[Description of the task] Records follow. Pull out every line that contains "color".

━━ Supplied data

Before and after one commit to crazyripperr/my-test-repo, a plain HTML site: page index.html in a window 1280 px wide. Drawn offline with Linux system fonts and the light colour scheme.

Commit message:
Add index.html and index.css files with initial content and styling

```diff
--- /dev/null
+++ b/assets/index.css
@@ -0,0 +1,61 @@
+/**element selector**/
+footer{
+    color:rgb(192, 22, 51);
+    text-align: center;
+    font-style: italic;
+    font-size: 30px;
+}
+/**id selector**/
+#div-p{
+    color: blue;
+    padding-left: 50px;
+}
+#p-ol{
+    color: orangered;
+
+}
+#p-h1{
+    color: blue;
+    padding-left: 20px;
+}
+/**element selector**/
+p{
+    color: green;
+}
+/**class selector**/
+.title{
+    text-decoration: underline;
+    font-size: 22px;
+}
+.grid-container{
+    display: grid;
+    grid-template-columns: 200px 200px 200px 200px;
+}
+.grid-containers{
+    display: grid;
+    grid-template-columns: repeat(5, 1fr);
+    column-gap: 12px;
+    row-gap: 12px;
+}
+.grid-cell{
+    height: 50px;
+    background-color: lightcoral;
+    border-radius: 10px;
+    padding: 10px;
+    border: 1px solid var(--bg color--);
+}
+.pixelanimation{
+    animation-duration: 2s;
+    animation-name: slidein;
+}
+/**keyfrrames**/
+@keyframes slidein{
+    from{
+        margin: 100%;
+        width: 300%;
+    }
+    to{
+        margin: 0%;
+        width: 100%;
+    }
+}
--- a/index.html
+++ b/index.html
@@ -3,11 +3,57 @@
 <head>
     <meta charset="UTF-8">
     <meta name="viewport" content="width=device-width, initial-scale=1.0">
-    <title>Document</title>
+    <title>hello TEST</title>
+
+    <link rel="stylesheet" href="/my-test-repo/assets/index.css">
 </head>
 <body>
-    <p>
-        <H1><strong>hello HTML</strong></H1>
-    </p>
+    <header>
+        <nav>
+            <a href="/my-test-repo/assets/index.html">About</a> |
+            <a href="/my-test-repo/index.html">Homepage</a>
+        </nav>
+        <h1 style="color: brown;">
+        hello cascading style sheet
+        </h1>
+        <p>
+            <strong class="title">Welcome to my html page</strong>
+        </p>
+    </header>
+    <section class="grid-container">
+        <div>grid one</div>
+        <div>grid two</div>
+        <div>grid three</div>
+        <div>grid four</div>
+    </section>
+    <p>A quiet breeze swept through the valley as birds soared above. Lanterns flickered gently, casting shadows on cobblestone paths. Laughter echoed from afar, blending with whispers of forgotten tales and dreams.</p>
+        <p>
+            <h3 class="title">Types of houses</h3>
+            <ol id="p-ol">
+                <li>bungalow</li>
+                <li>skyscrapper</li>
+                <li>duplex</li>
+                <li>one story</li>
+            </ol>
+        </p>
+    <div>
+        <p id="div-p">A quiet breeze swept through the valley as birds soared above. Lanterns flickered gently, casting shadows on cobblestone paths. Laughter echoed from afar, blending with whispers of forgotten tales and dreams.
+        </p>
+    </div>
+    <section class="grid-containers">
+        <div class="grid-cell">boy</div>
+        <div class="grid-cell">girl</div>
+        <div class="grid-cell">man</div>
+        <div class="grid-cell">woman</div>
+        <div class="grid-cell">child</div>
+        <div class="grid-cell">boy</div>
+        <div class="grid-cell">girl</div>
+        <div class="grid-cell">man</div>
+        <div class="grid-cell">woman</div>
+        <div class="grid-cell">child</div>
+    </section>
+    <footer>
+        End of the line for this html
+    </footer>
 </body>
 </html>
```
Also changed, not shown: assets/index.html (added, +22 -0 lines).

━━━━
━━ Supplied data

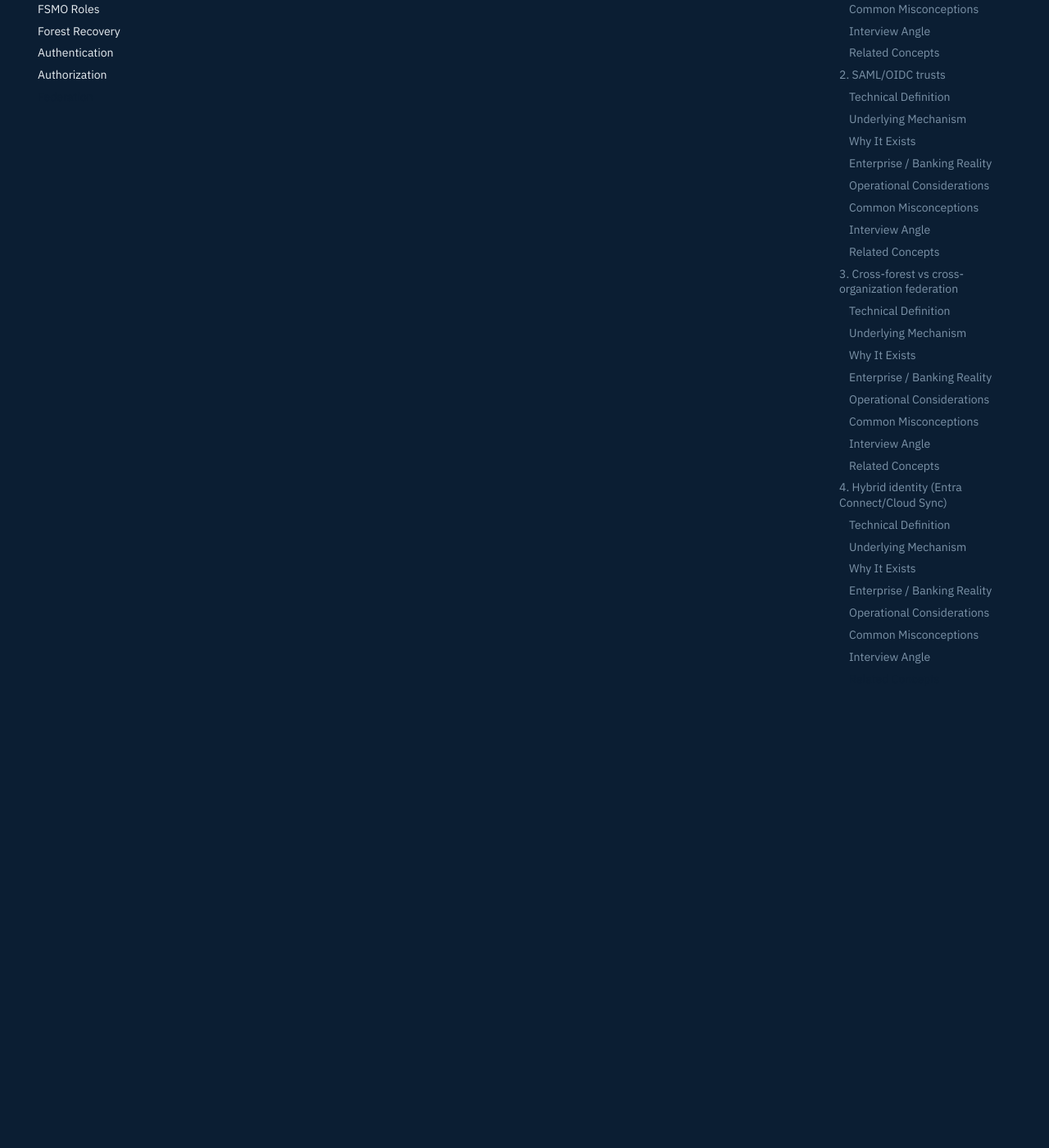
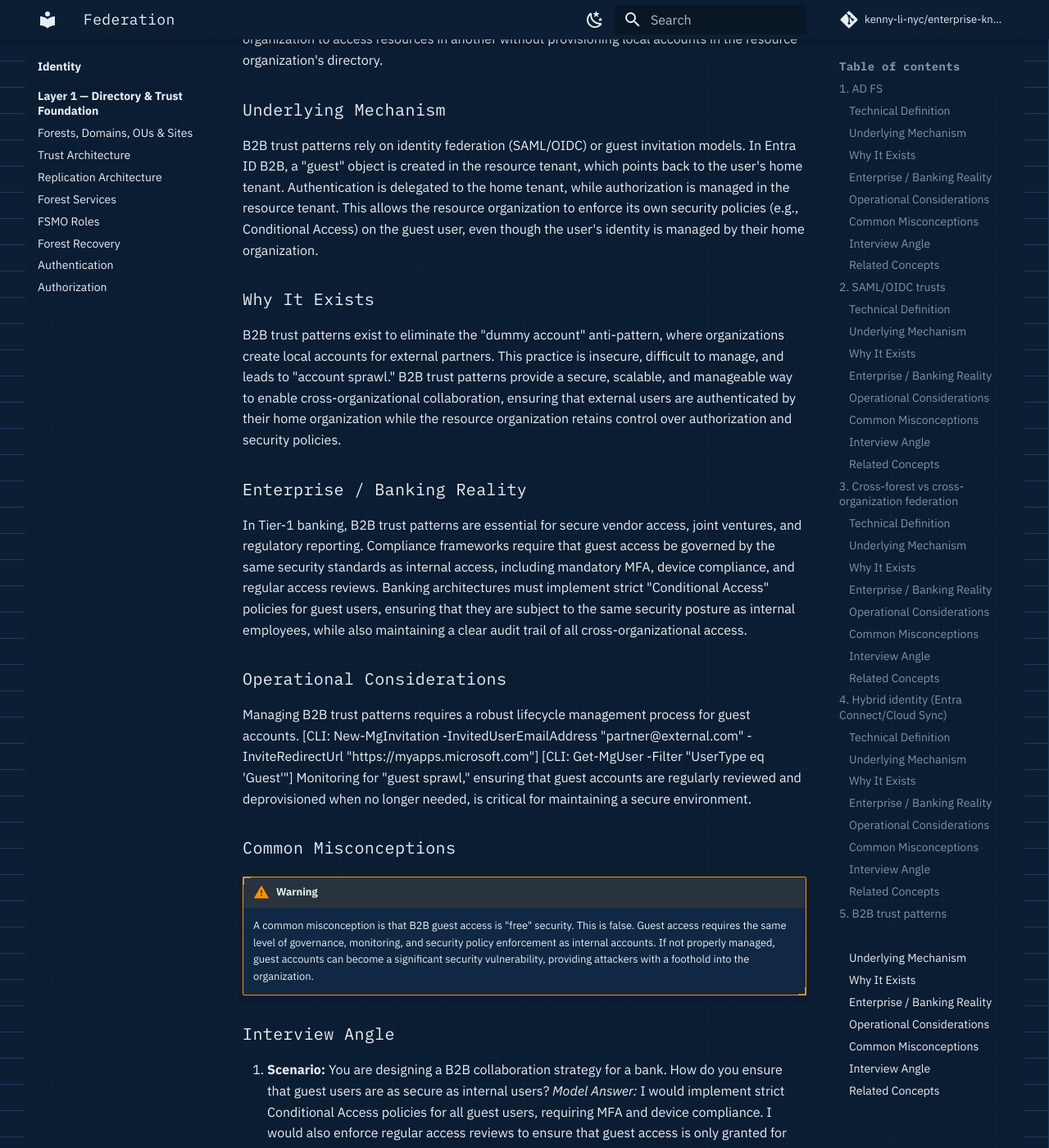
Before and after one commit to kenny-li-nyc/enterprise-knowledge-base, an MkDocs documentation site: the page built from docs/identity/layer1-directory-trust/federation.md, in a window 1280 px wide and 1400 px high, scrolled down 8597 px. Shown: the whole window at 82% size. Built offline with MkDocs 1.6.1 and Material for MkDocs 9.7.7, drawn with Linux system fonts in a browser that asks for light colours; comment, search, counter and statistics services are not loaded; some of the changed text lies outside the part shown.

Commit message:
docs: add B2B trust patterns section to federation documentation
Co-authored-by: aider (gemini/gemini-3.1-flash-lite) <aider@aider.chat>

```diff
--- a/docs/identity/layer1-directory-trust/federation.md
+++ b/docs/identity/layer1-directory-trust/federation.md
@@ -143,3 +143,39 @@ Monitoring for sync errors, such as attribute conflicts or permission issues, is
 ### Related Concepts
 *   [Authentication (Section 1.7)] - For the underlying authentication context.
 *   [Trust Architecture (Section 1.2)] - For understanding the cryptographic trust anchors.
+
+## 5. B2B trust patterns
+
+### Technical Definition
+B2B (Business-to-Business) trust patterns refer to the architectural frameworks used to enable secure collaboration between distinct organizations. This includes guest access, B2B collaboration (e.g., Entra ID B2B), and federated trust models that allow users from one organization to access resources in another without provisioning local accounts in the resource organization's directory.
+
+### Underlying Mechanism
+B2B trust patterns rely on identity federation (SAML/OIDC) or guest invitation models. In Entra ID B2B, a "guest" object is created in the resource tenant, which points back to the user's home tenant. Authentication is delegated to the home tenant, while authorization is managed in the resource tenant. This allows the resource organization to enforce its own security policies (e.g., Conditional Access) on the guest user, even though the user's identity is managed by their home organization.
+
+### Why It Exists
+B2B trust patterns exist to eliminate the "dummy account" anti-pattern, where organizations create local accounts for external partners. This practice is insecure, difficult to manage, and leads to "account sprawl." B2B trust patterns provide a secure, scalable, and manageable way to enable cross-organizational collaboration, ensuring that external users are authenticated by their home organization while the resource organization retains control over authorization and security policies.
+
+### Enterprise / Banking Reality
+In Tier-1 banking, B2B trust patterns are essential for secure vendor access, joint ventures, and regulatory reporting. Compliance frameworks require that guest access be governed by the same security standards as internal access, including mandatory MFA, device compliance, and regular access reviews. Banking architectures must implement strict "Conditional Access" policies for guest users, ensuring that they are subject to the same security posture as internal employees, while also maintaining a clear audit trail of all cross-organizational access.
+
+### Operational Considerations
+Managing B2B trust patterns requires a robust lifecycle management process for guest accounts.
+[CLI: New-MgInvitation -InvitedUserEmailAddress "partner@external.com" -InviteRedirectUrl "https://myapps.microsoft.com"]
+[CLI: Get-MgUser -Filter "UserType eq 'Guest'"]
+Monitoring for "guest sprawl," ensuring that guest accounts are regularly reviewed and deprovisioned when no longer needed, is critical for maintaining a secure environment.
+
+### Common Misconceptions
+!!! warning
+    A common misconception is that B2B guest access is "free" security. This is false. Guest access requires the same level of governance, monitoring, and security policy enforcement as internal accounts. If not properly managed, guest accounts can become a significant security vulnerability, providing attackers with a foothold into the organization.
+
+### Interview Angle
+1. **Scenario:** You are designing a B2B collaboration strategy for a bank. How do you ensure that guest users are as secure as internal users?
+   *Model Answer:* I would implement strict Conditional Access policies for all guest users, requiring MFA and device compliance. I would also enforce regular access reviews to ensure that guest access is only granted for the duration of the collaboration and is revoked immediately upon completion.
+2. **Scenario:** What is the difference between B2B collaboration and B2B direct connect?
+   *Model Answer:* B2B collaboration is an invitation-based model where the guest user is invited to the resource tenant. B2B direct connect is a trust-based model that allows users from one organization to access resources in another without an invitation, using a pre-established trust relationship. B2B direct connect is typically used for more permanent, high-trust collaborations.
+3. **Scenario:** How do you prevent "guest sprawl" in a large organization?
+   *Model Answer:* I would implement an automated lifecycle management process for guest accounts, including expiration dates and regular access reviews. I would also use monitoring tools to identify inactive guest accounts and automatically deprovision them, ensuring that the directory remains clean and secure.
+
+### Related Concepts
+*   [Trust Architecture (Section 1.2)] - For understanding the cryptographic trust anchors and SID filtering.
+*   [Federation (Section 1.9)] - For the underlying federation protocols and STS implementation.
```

━━━━
━━ Supplied data

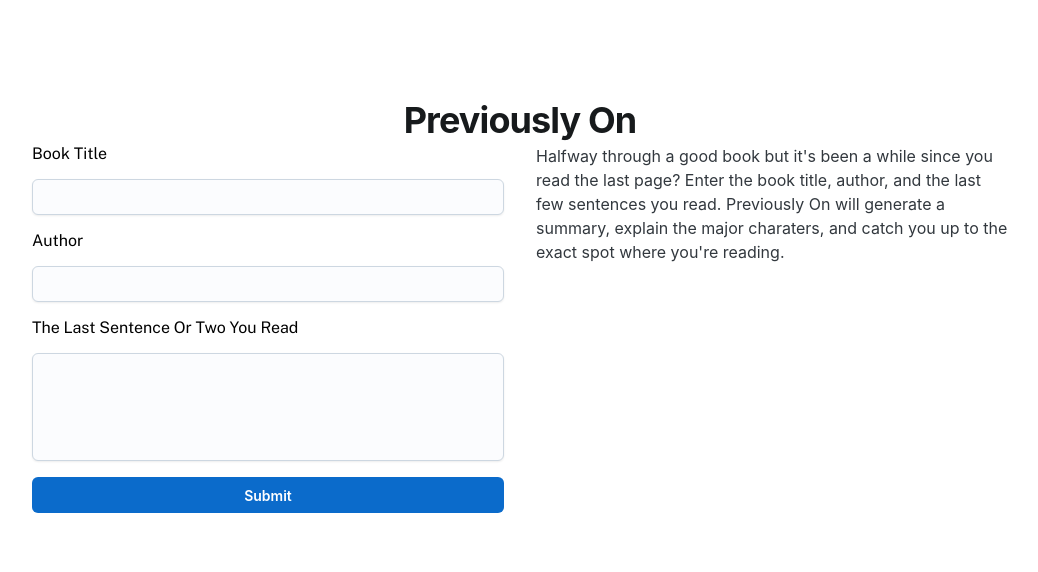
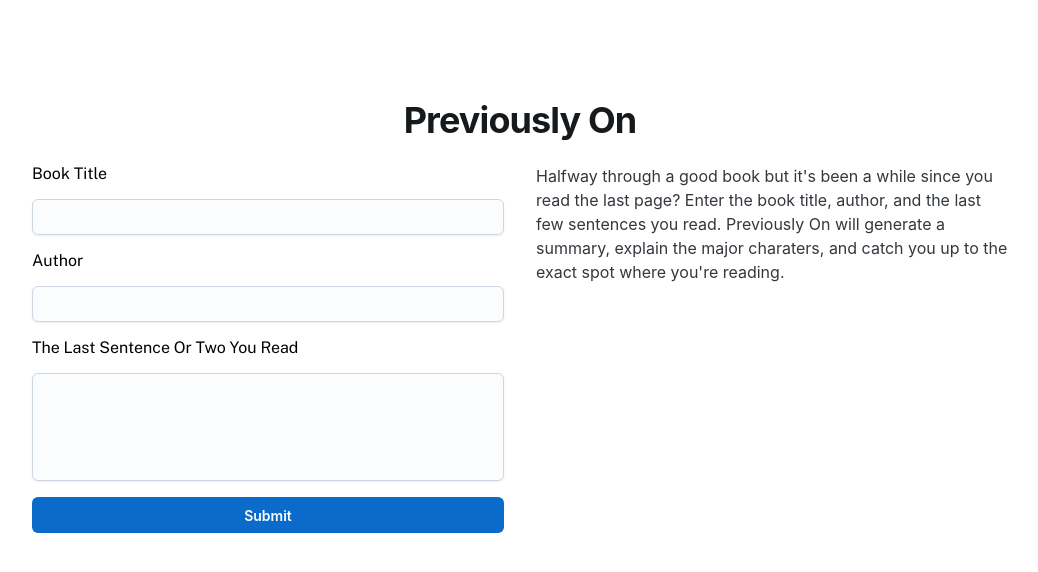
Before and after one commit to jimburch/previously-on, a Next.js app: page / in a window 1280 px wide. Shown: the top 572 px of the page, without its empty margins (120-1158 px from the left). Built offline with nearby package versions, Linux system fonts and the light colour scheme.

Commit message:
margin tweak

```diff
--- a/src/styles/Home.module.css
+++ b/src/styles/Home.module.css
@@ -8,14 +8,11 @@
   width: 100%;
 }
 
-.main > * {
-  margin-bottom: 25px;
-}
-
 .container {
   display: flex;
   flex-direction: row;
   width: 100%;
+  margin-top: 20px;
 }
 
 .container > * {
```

━━━━

[Exercise answer]
+    color:rgb(192, 22, 51);
+    color: blue;
+    color: orangered;
+    color: blue;
+    color: green;
+    background-color: lightcoral;
+    border: 1px solid var(--bg color--);
+        <h1 style="color: brown;">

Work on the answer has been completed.